(Web interface edit records)

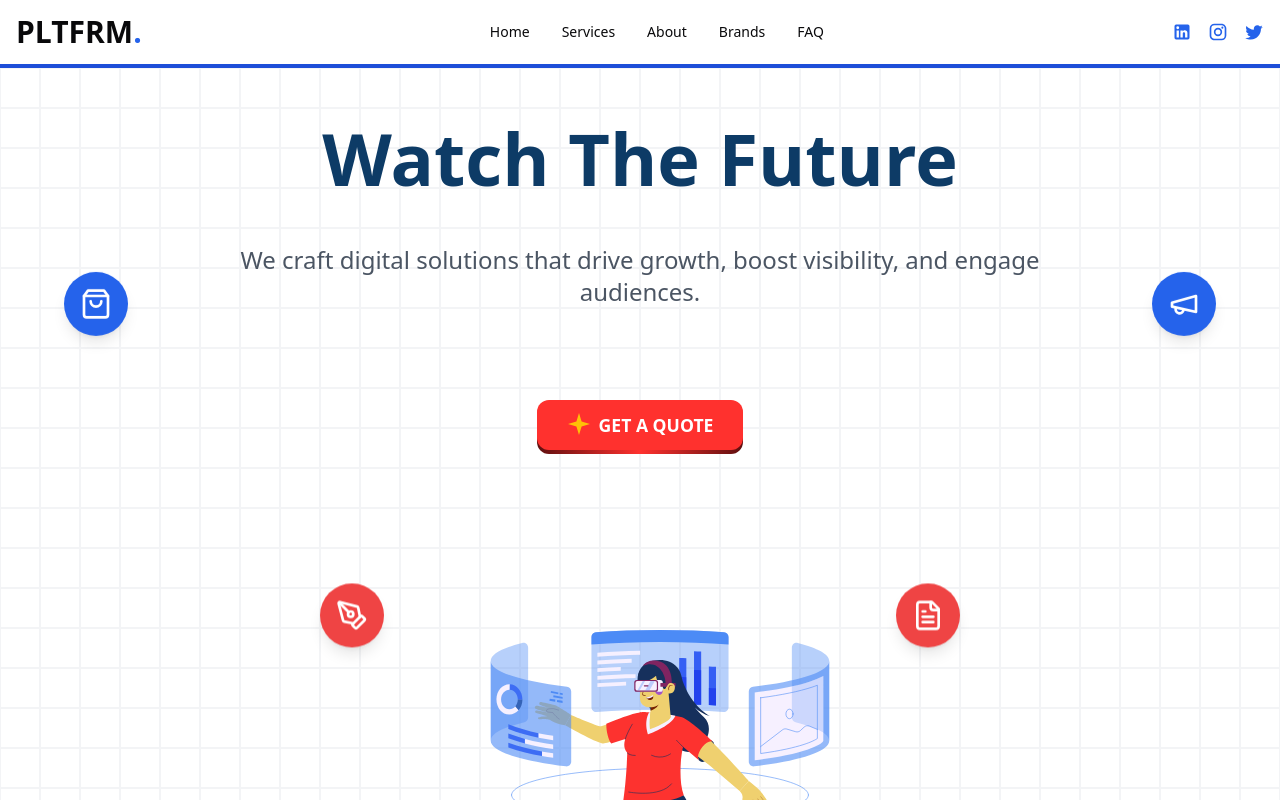
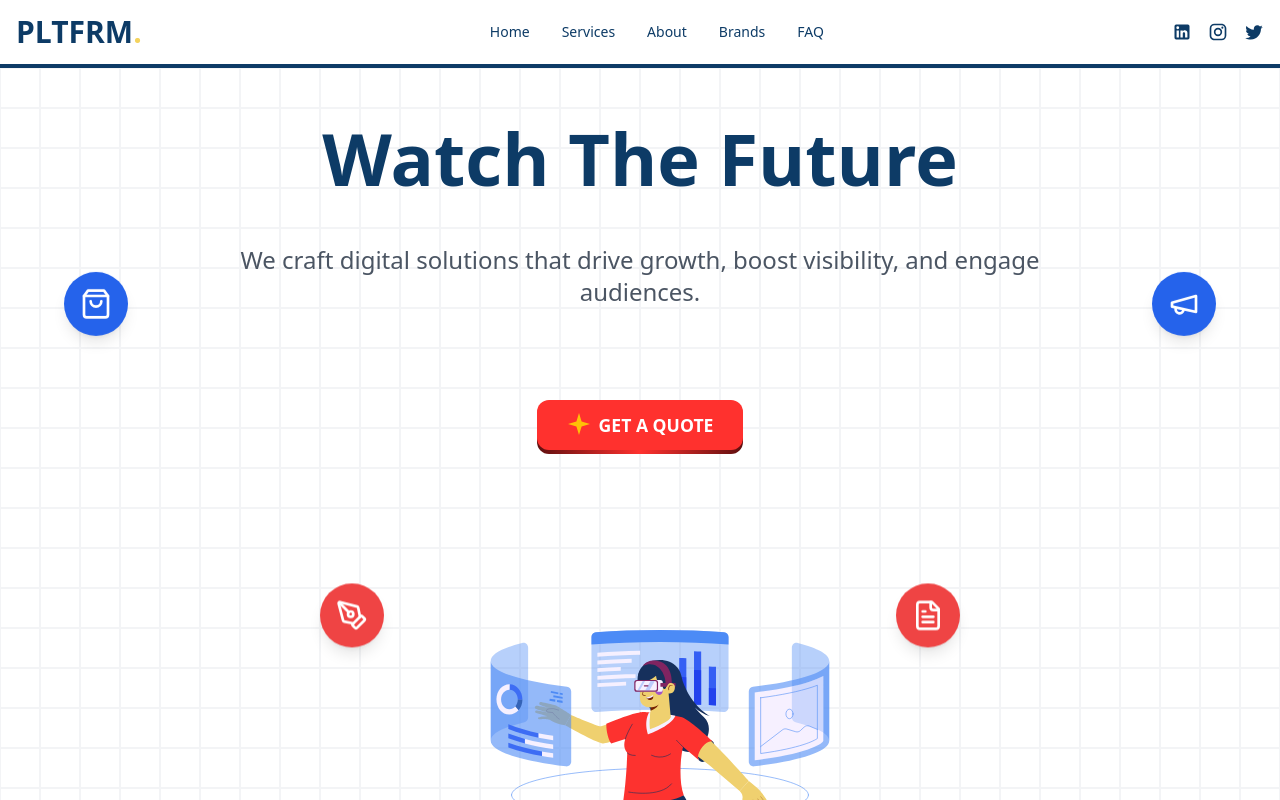
Before and after one commit to Ryrahul/PLTFRM, a React (Vite) app: page / in a window 1280 px wide. Shown: the top 800 px of the page. Built offline with nearby package versions, Linux system fonts and the light colour scheme.

Commit message:
fix: colour theme finalisation

```diff
--- a/src/components/navbar.tsx
+++ b/src/components/navbar.tsx
@@ -3,15 +3,19 @@ import { navLinks, socialLinks } from "../data/data";
 
 const Navbar: React.FC = () => {
   return (
-    <header className="border-b-4 border-blue-700">
+    <header className="border-b-4 border-[#0D3B66]">
       <div className="container mx-auto px-4">
         <div className="flex items-center justify-between h-16">
-          <a href="/" className="font-black text-3xl">
-            PLTFRM<span className="text-blue-600">.</span>
+          <a href="/" className="font-black text-3xl text-[#0D3B66]">
+            PLTFRM<span className="text-[#F4D35E]">.</span>
           </a>
           <nav className="hidden md:flex items-center gap-8">
             {navLinks.map(({ label, url }) => (
-              <a key={label} href={url} className="text-sm font-medium">
+              <a
+                key={label}
+                href={url}
+                className="text-sm font-medium text-[#0D3B66] hover:text-[#F4D35E] transition-colors duration-200"
+              >
                 {label}
               </a>
             ))}
@@ -21,7 +25,7 @@ const Navbar: React.FC = () => {
               <a
                 key={platform}
                 href={url}
-                className="text-blue-600 hover:text-blue-700"
+                className="text-[#0D3B66] hover:text-[#F4D35E] transition-colors duration-200"
                 aria-label={platform}
                 target="_blank"
                 rel="noopener noreferrer"
--- a/src/components/testimonial.tsx
+++ b/src/components/testimonial.tsx
@@ -68,7 +68,7 @@ export default function ClientTestimonials() {
   return (
     <motion.section
       ref={sectionRef}
-      className="py-20 bg-gray-50"
+      className="py-20 bg-[#FAF0CA]"
       initial="hidden"
       animate={isVisible ? "visible" : "hidden"}
       variants={sectionVariants}
@@ -80,7 +80,7 @@ export default function ClientTestimonials() {
           variants={cardVariants}
           transition={{ duration: 0.5, ease: "easeInOut" }}
         >
-          <h2 className="text-4xl font-bold mb-4 text-[#2B42F3]">
+          <h2 className="text-4xl font-bold mb-4 text-[#0D3B66]">
             Client Testimonials
           </h2>
           <p className="text-xl text-gray-600 max-w-2xl mx-auto">
```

→ **Instructions to follow**
Give the number of lines in the records above that contain the word "function". Reply with that number alone.

→ **Task result**
2